How to set realistic benchmarks for puppies to learn house rules?

How to set realistic benchmarks for puppies to learn house rules?

When raising a kid, we give him all the time in the world to learn basic things like talking, walking, etc. But when we get a puppy or a dog, we want him to learn the rules of the house in a week at the most. 

A kid has been with us since he/she was born. A puppy, on the other hand, has been with a mother dog, sibling dogs, or foster care and has definitely learned from them. Moreover, adjusting to a new environment and people takes time, even for a human. 

So, when you get a puppy and you begin to train him, just put in the work, and keep realistic benchmarks. Here are some of those benchmarks:

1. Potty training will take four to six months

Yes, it takes around four to six months to completely potty train a puppy. For some smaller breeds, it may take up to a year because they have a small bladder. Keep training them regardless of everything. And if at any point, they have an accident, train them again or get them checked by a vet.

2. They are biting because they are not told it’s wrong

Let’s look at the teething process first. Its three phases are: 1) When the teeth are coming, 2) when the milk/deciduous teeth are falling, and 3) when the permanent teeth are coming. And it is natural for a dog to bite in these stages.

To address this, firstly, get them chew toys. Secondly, redirect them even when they are biting what is allowed. This way, you’ll prevent the habit from forming.

3. Time to leash train will vary depending on many factors

It is easier to leash-train a puppy than an adult dog. However, how soon they learn it will depend on how they are being taught, what routine they are following, and how much practice they are getting. 

Psst. You can set up the reminders for training your dog on the Sploot app, and maintain a routine that will help in training them better.

Here are some tips that will help you in training and raising your dog better, and at the same time achieve the benchmarks too:

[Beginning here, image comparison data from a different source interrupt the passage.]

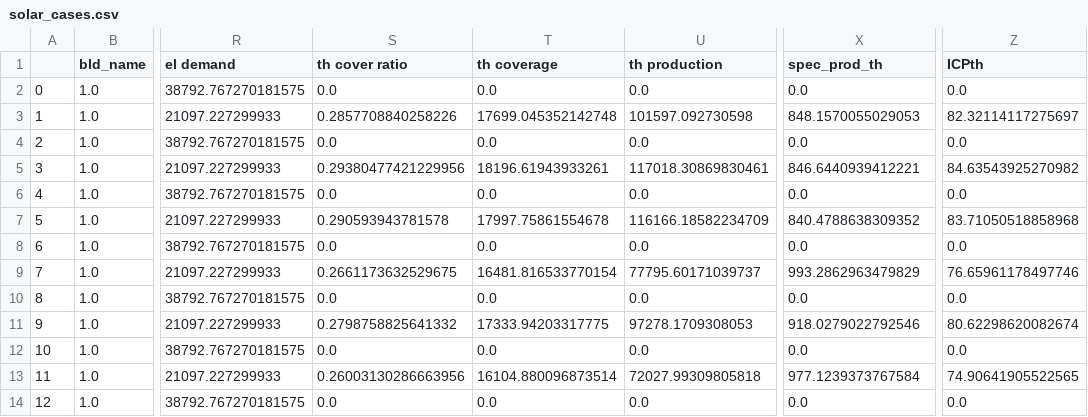
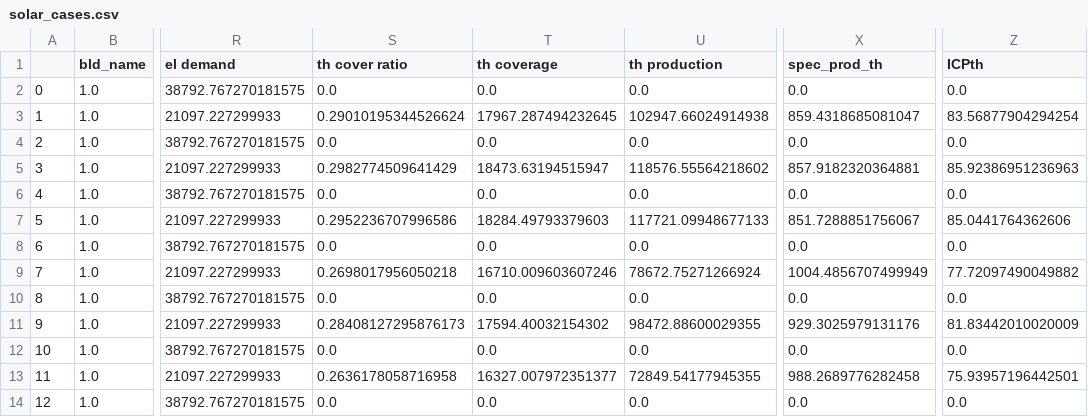
Before and after one commit to LESBAT-HEIG-VD/optihood_heig, a CSV file: data/examples/solar_cases.csv, drawn as a sheet; only a part is shown, gaps mark what is left out; the diff covers the shown part only; the diff names each change by its address in the sheet, - before the commit and + after, or states it on an @@ line.

```diff
--- a/data/examples/solar_cases.csv
+++ b/data/examples/solar_cases.csv
-S3 (th cover ratio): 0.2857708840258226
+S3 (th cover ratio): 0.29010195344526624
-T3 (th coverage): 17699.045352142748
+T3 (th coverage): 17967.287494232645
-U3 (th production): 101597.092730598
+U3 (th production): 102947.66024914938
-X3 (spec_prod_th): 848.1570055029053
+X3 (spec_prod_th): 859.4318685081047
-Z3 (ICPth): 82.32114117275697
+Z3 (ICPth): 83.56877904294254
-S5 (th cover ratio): 0.29380477421229956
+S5 (th cover ratio): 0.2982774509641429
-T5 (th coverage): 18196.61943933261
+T5 (th coverage): 18473.63194515947
-U5 (th production): 117018.30869830461
+U5 (th production): 118576.55564218602
-X5 (spec_prod_th): 846.6440939412221
+X5 (spec_prod_th): 857.9182320364881
-Z5 (ICPth): 84.63543925270982
+Z5 (ICPth): 85.92386951236963
-S7 (th cover ratio): 0.290593943781578
+S7 (th cover ratio): 0.2952236707996586
-T7 (th coverage): 17997.75861554678
+T7 (th coverage): 18284.49793379603
-U7 (th production): 116166.18582234709
+U7 (th production): 117721.09948677133
-X7 (spec_prod_th): 840.4788638309352
+X7 (spec_prod_th): 851.7288851756067
-Z7 (ICPth): 83.71050518858968
+Z7 (ICPth): 85.0441764362606
-S9 (th cover ratio): 0.2661173632529675
+S9 (th cover ratio): 0.2698017956050218
-T9 (th coverage): 16481.816533770154
+T9 (th coverage): 16710.009603607246
-U9 (th production): 77795.60171039737
+U9 (th production): 78672.75271266924
-X9 (spec_prod_th): 993.2862963479829
+X9 (spec_prod_th): 1004.4856707499949
-Z9 (ICPth): 76.65961178497746
+Z9 (ICPth): 77.72097490049882
-S11 (th cover ratio): 0.2798758825641332
+S11 (th cover ratio): 0.28408127295876173
-T11 (th coverage): 17333.94203317775
+T11 (th coverage): 17594.40032154302
-U11 (th production): 97278.1709308053
+U11 (th production): 98472.88600029355
-X11 (spec_prod_th): 918.0279022792546
+X11 (spec_prod_th): 929.3025979131176
-Z11 (ICPth): 80.62298620082674
+Z11 (ICPth): 81.83442010020009
-S13 (th cover ratio): 0.26003130286663956
+S13 (th cover ratio): 0.2636178058716958
-T13 (th coverage): 16104.880096873514
+T13 (th coverage): 16327.007972351377
-U13 (th production): 72027.99309805818
+U13 (th production): 72849.54177945355
-X13 (spec_prod_th): 977.1239373767584
+X13 (spec_prod_th): 988.2689776282458
-Z13 (ICPth): 74.90641905522565
+Z13 (ICPth): 75.93957196442501
```
Also changed, not shown: 55 edited cells elsewhere in this file, data/examples/solar_cases_select.csv, 15 other files.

  • Tell your dog what you want him to do. Infact, show them too.
  • Keep your dog calm by establishing a routine and structure.
  • Identify five things that your dog likes to do. And make sure you do them.
  • Every family member should have individual bonding time with the dog. Allocate the time and activity for each.